Saved data entries

═══

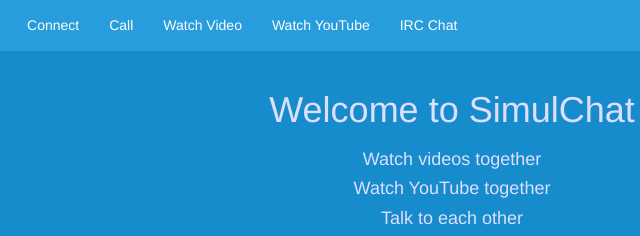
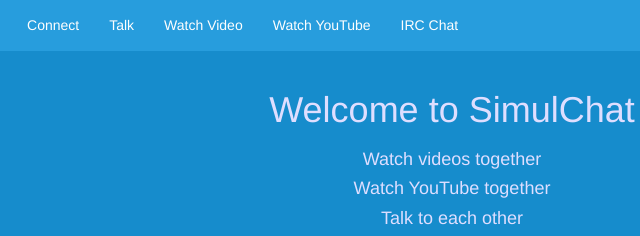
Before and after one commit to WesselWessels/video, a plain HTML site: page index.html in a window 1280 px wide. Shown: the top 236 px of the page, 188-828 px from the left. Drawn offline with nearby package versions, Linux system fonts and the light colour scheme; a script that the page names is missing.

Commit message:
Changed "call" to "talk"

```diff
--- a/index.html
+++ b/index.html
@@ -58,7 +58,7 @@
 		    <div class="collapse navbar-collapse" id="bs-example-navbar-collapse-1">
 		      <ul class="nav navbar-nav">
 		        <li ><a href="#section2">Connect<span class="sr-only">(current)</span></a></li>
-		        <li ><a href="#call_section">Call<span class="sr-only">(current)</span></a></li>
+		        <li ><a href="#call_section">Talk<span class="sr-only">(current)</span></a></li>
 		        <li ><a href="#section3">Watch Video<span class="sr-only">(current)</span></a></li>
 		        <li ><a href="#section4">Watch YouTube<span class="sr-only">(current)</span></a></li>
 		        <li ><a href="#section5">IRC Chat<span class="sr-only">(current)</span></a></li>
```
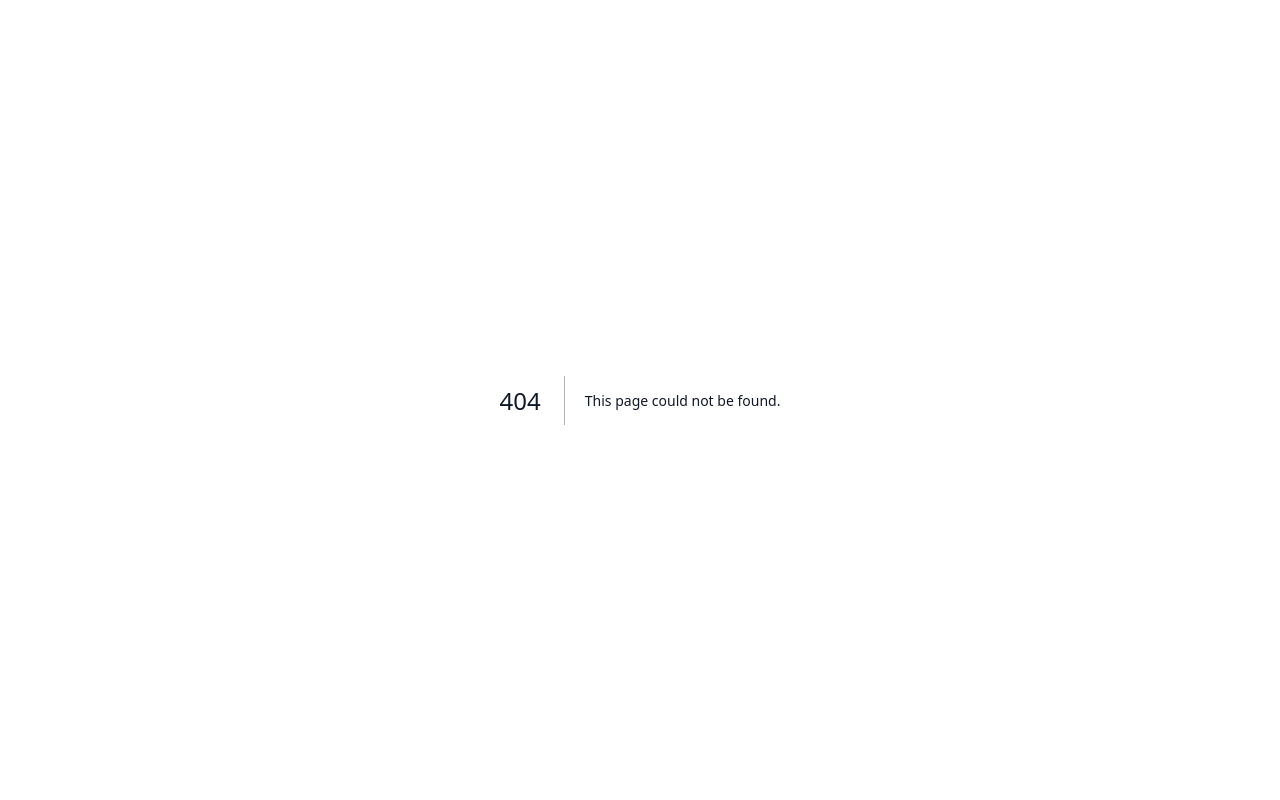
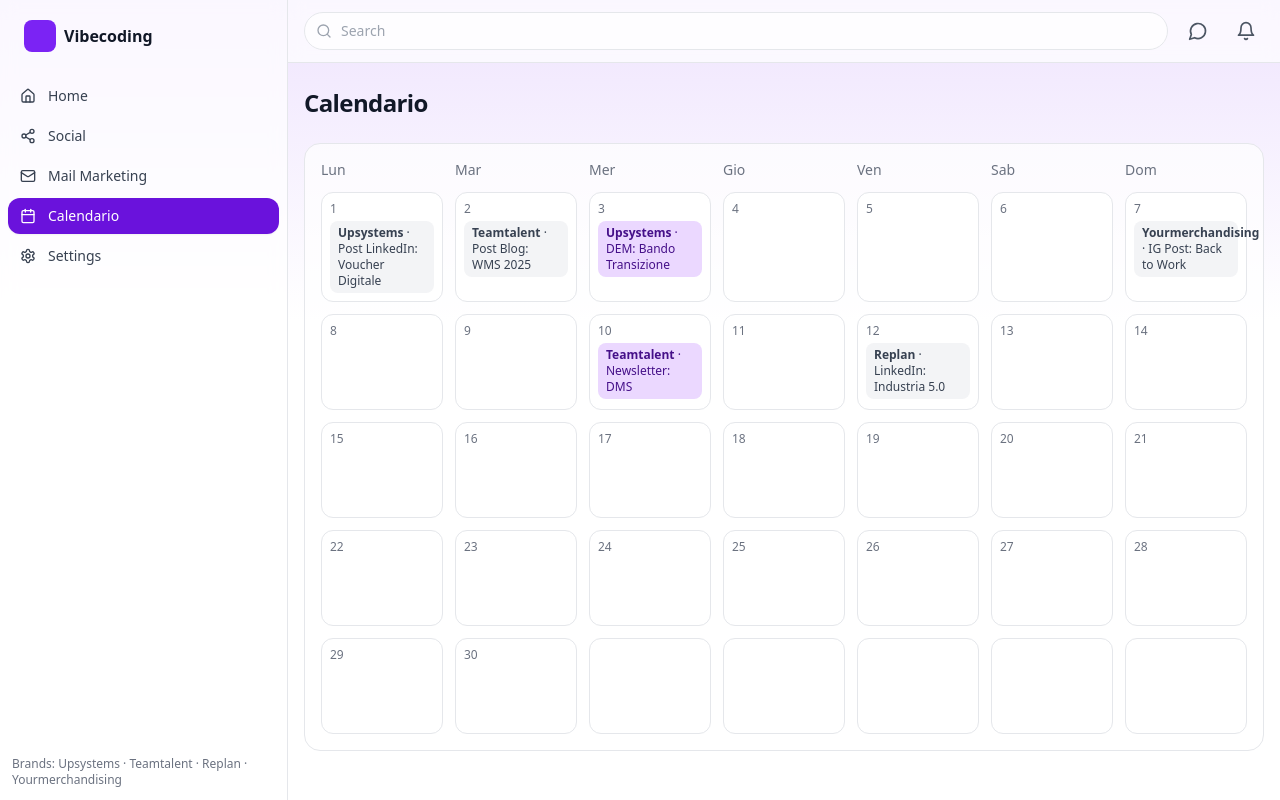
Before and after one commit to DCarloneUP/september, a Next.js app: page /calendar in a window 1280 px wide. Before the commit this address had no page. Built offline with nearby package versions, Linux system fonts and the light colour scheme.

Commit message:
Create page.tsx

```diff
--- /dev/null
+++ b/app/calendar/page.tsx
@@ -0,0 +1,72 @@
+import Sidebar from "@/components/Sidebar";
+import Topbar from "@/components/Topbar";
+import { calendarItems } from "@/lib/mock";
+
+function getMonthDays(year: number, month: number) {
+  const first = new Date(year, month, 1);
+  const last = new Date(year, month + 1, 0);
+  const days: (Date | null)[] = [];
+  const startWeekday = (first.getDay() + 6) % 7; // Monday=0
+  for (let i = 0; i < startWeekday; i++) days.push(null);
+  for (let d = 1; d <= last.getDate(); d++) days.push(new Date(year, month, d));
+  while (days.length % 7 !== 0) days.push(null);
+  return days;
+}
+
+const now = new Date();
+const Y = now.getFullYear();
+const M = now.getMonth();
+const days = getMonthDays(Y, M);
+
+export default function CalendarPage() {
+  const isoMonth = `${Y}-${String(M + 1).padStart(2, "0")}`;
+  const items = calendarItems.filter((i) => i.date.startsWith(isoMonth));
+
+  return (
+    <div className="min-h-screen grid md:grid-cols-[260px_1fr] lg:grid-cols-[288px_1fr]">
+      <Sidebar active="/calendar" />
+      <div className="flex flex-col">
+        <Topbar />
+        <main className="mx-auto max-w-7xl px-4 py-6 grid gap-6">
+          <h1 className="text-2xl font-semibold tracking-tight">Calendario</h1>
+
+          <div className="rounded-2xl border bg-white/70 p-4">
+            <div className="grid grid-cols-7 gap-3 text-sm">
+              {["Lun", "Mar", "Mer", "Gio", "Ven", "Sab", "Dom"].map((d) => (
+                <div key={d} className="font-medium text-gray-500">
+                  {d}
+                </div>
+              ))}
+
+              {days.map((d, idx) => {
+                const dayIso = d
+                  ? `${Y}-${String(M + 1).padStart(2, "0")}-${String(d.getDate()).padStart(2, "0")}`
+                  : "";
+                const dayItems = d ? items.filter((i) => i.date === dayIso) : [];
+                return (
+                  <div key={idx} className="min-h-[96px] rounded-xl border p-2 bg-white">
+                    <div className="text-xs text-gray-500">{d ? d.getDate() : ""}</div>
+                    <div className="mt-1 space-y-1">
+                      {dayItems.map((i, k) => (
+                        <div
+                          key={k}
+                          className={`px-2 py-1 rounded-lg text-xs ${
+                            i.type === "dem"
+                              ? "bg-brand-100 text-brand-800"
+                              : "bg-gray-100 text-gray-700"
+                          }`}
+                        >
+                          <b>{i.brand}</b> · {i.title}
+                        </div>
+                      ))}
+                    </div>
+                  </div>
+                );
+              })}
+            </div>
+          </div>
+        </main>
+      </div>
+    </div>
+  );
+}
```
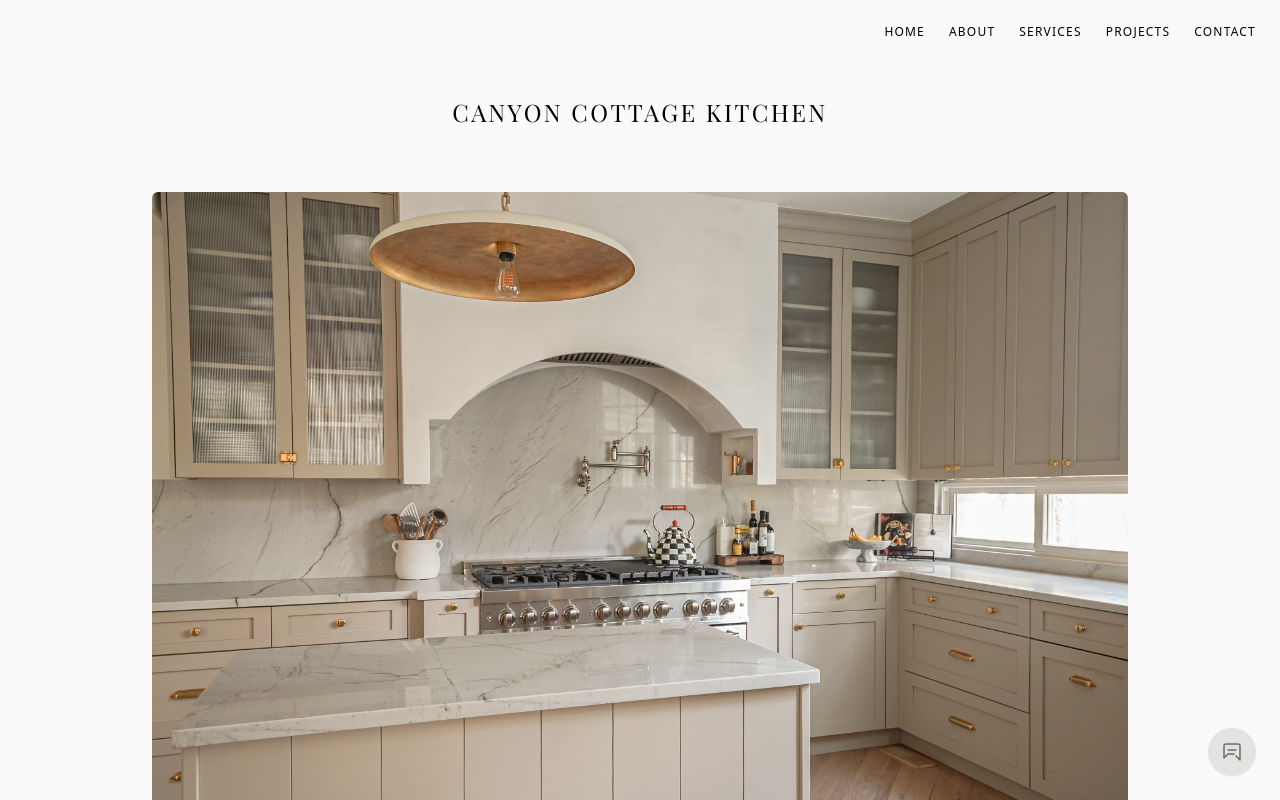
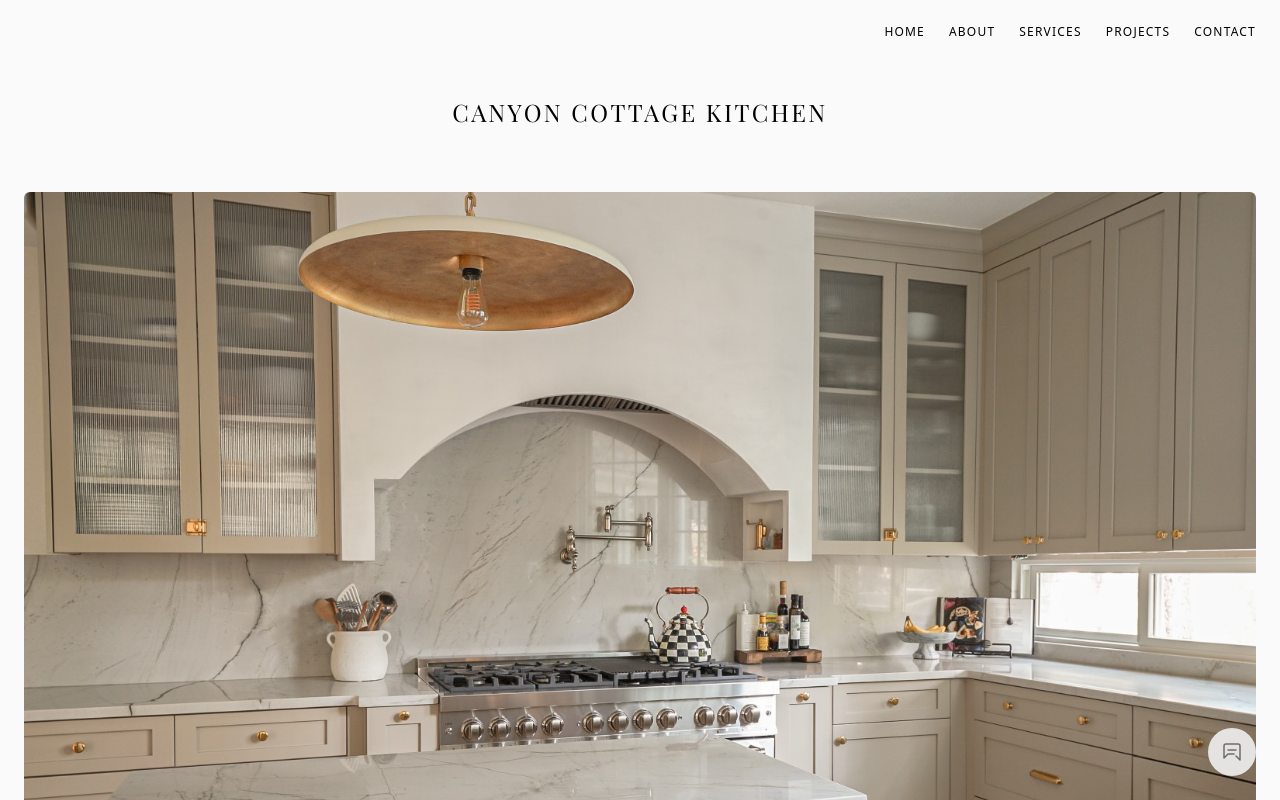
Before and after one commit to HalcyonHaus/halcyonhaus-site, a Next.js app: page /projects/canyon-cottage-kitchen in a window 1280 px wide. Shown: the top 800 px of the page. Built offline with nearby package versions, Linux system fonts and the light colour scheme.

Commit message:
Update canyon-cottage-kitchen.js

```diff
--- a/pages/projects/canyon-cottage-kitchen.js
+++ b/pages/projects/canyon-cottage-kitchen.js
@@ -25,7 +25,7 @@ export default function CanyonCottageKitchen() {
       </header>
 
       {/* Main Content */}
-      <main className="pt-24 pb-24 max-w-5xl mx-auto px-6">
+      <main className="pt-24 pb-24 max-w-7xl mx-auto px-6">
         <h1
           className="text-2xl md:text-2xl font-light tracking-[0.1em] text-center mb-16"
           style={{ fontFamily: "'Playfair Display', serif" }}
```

═══

→ EXERCISE OBJECTIVE: Search the data above and return each line in which "String" occurs.

→ RESPONSE BELOW:
+  const isoMonth = `${Y}-${String(M + 1).padStart(2, "0")}`;
+                  ? `${Y}-${String(M + 1).padStart(2, "0")}-${String(d.getDate()).padStart(2, "0")}`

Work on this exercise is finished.